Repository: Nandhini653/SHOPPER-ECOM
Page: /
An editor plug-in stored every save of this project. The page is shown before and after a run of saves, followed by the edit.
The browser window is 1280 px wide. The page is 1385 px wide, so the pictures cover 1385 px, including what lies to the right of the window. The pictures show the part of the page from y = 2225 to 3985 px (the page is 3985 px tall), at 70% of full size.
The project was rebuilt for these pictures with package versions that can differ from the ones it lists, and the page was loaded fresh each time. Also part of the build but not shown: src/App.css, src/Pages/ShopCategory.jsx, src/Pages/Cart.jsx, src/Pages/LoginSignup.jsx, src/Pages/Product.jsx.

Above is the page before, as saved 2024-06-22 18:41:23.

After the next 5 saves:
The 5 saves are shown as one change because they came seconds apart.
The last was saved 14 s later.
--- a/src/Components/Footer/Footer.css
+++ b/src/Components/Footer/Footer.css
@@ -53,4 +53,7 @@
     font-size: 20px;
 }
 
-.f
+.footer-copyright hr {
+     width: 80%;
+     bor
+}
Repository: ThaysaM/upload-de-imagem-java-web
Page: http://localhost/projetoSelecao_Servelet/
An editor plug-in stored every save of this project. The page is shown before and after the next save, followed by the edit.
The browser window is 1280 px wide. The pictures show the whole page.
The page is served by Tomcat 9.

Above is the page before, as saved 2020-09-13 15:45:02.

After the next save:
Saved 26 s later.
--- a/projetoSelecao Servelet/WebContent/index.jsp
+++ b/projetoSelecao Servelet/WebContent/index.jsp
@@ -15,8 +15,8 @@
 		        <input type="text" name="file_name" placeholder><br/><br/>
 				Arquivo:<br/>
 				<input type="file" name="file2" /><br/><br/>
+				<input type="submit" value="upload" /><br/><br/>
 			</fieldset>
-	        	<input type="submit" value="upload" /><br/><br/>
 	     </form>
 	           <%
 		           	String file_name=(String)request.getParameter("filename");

────────

Within the listing above, extract exactly the lines from the line with "The 5 saves" to the line with "The page is served by Tomcat 9.", the two named lines included, and no others.

Task solution |
The 5 saves are shown as one change because they came seconds apart.
The last was saved 14 s later.
--- a/src/Components/Footer/Footer.css
+++ b/src/Components/Footer/Footer.css
@@ -53,4 +53,7 @@
     font-size: 20px;
 }
 
-.f
+.footer-copyright hr {
+     width: 80%;
+     bor
+}
Repository: ThaysaM/upload-de-imagem-java-web
Page: http://localhost/projetoSelecao_Servelet/
An editor plug-in stored every save of this project. The page is shown before and after the next save, followed by the edit.
The browser window is 1280 px wide. The pictures show the whole page.
The page is served by Tomcat 9.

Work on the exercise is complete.